* WORK INSTRUCTIONS:
A verbatim copy of the listing is the expected output.

* RECORDS FOR PROCESSING:
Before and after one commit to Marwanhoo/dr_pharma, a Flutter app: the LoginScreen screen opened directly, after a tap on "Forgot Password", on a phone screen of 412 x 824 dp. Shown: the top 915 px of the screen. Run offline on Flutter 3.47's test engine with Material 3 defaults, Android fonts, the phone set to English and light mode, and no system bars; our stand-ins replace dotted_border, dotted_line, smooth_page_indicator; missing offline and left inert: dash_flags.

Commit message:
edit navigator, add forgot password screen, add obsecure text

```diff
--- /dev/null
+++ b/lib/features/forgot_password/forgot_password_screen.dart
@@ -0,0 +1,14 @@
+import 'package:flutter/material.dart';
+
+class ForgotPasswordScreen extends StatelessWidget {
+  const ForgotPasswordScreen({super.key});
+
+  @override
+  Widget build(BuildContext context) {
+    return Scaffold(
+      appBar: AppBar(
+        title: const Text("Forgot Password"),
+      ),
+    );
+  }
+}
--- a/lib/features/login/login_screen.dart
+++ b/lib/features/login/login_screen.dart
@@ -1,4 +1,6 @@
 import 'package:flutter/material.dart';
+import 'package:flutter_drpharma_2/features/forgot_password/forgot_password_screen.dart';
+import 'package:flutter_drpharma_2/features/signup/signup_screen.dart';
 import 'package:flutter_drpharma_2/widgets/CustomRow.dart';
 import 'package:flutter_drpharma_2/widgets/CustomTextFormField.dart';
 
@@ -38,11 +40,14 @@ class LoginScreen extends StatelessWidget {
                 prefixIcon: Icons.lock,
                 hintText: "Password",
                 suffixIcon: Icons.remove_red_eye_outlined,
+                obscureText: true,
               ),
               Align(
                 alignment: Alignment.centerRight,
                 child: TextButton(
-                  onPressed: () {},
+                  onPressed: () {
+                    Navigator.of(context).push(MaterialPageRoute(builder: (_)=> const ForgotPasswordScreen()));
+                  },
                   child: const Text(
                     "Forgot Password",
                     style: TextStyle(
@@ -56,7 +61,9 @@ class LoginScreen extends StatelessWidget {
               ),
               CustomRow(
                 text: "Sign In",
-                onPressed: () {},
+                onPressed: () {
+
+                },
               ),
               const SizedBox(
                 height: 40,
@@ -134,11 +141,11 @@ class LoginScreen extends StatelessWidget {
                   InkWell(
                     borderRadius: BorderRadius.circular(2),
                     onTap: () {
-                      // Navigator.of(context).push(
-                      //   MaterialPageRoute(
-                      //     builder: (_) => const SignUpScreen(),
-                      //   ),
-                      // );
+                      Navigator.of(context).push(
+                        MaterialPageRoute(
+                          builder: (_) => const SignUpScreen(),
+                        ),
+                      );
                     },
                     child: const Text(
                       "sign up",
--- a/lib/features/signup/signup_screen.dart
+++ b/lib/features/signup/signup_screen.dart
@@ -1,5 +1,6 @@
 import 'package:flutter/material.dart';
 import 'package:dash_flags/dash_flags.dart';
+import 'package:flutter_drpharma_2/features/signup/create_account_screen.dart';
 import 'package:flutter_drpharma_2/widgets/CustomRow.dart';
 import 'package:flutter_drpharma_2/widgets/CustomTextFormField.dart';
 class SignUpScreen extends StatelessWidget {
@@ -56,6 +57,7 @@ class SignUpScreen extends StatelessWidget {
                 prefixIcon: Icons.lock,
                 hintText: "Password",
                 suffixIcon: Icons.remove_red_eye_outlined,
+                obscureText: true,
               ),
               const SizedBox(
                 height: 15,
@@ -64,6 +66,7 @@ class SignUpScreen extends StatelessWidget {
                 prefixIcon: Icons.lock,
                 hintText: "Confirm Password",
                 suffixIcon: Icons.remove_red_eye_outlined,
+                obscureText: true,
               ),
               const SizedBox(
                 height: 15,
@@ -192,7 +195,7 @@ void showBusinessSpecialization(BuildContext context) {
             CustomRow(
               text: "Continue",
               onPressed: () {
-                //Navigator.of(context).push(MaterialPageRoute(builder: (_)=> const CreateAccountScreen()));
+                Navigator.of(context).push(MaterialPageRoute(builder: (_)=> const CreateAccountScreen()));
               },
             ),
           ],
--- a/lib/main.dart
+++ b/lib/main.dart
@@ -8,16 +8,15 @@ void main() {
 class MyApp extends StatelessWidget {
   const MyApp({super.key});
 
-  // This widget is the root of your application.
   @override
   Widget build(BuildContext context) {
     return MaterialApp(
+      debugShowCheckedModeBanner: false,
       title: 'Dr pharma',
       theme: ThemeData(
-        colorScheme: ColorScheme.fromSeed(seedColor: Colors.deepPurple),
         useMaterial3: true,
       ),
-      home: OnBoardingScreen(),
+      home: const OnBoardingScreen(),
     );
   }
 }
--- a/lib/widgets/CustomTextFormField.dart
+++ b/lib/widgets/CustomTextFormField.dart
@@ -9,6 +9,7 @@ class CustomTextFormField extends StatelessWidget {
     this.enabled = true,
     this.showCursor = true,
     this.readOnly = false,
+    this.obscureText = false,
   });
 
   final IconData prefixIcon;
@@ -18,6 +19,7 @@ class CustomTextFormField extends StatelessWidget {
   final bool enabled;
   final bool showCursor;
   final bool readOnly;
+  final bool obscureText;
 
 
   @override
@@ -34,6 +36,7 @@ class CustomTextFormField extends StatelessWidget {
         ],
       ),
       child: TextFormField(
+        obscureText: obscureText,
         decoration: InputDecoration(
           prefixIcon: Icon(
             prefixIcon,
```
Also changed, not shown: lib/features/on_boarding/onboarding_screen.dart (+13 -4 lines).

* RESPONSE AREA:
Before and after one commit to Marwanhoo/dr_pharma, a Flutter app: the LoginScreen screen opened directly, after a tap on "Forgot Password", on a phone screen of 412 x 824 dp. Shown: the top 915 px of the screen. Run offline on Flutter 3.47's test engine with Material 3 defaults, Android fonts, the phone set to English and light mode, and no system bars; our stand-ins replace dotted_border, dotted_line, smooth_page_indicator; missing offline and left inert: dash_flags.

Commit message:
edit navigator, add forgot password screen, add obsecure text

```diff
--- /dev/null
+++ b/lib/features/forgot_password/forgot_password_screen.dart
@@ -0,0 +1,14 @@
+import 'package:flutter/material.dart';
+
+class ForgotPasswordScreen extends StatelessWidget {
+  const ForgotPasswordScreen({super.key});
+
+  @override
+  Widget build(BuildContext context) {
+    return Scaffold(
+      appBar: AppBar(
+        title: const Text("Forgot Password"),
+      ),
+    );
+  }
+}
--- a/lib/features/login/login_screen.dart
+++ b/lib/features/login/login_screen.dart
@@ -1,4 +1,6 @@
 import 'package:flutter/material.dart';
+import 'package:flutter_drpharma_2/features/forgot_password/forgot_password_screen.dart';
+import 'package:flutter_drpharma_2/features/signup/signup_screen.dart';
 import 'package:flutter_drpharma_2/widgets/CustomRow.dart';
 import 'package:flutter_drpharma_2/widgets/CustomTextFormField.dart';
 
@@ -38,11 +40,14 @@ class LoginScreen extends StatelessWidget {
                 prefixIcon: Icons.lock,
                 hintText: "Password",
                 suffixIcon: Icons.remove_red_eye_outlined,
+                obscureText: true,
               ),
               Align(
                 alignment: Alignment.centerRight,
                 child: TextButton(
-                  onPressed: () {},
+                  onPressed: () {
+                    Navigator.of(context).push(MaterialPageRoute(builder: (_)=> const ForgotPasswordScreen()));
+                  },
                   child: const Text(
                     "Forgot Password",
                     style: TextStyle(
@@ -56,7 +61,9 @@ class LoginScreen extends StatelessWidget {
               ),
               CustomRow(
                 text: "Sign In",
-                onPressed: () {},
+                onPressed: () {
+
+                },
               ),
               const SizedBox(
                 height: 40,
@@ -134,11 +141,11 @@ class LoginScreen extends StatelessWidget {
                   InkWell(
                     borderRadius: BorderRadius.circular(2),
                     onTap: () {
-                      // Navigator.of(context).push(
-                      //   MaterialPageRoute(
-                      //     builder: (_) => const SignUpScreen(),
-                      //   ),
-                      // );
+                      Navigator.of(context).push(
+                        MaterialPageRoute(
+                          builder: (_) => const SignUpScreen(),
+                        ),
+                      );
                     },
                     child: const Text(
                       "sign up",
--- a/lib/features/signup/signup_screen.dart
+++ b/lib/features/signup/signup_screen.dart
@@ -1,5 +1,6 @@
 import 'package:flutter/material.dart';
 import 'package:dash_flags/dash_flags.dart';
+import 'package:flutter_drpharma_2/features/signup/create_account_screen.dart';
 import 'package:flutter_drpharma_2/widgets/CustomRow.dart';
 import 'package:flutter_drpharma_2/widgets/CustomTextFormField.dart';
 class SignUpScreen extends StatelessWidget {
@@ -56,6 +57,7 @@ class SignUpScreen extends StatelessWidget {
                 prefixIcon: Icons.lock,
                 hintText: "Password",
                 suffixIcon: Icons.remove_red_eye_outlined,
+                obscureText: true,
               ),
               const SizedBox(
                 height: 15,
@@ -64,6 +66,7 @@ class SignUpScreen extends StatelessWidget {
                 prefixIcon: Icons.lock,
                 hintText: "Confirm Password",
                 suffixIcon: Icons.remove_red_eye_outlined,
+                obscureText: true,
               ),
               const SizedBox(
                 height: 15,
@@ -192,7 +195,7 @@ void showBusinessSpecialization(BuildContext context) {
             CustomRow(
               text: "Continue",
               onPressed: () {
-                //Navigator.of(context).push(MaterialPageRoute(builder: (_)=> const CreateAccountScreen()));
+                Navigator.of(context).push(MaterialPageRoute(builder: (_)=> const CreateAccountScreen()));
               },
             ),
           ],
--- a/lib/main.dart
+++ b/lib/main.dart
@@ -8,16 +8,15 @@ void main() {
 class MyApp extends StatelessWidget {
   const MyApp({super.key});
 
-  // This widget is the root of your application.
   @override
   Widget build(BuildContext context) {
     return MaterialApp(
+      debugShowCheckedModeBanner: false,
       title: 'Dr pharma',
       theme: ThemeData(
-        colorScheme: ColorScheme.fromSeed(seedColor: Colors.deepPurple),
         useMaterial3: true,
       ),
-      home: OnBoardingScreen(),
+      home: const OnBoardingScreen(),
     );
   }
 }
--- a/lib/widgets/CustomTextFormField.dart
+++ b/lib/widgets/CustomTextFormField.dart
@@ -9,6 +9,7 @@ class CustomTextFormField extends StatelessWidget {
     this.enabled = true,
     this.showCursor = true,
     this.readOnly = false,
+    this.obscureText = false,
   });
 
   final IconData prefixIcon;
@@ -18,6 +19,7 @@ class CustomTextFormField extends StatelessWidget {
   final bool enabled;
   final bool showCursor;
   final bool readOnly;
+  final bool obscureText;
 
 
   @override
@@ -34,6 +36,7 @@ class CustomTextFormField extends StatelessWidget {
         ],
       ),
       child: TextFormField(
+        obscureText: obscureText,
         decoration: InputDecoration(
           prefixIcon: Icon(
             prefixIcon,
```
Also changed, not shown: lib/features/on_boarding/onboarding_screen.dart (+13 -4 lines).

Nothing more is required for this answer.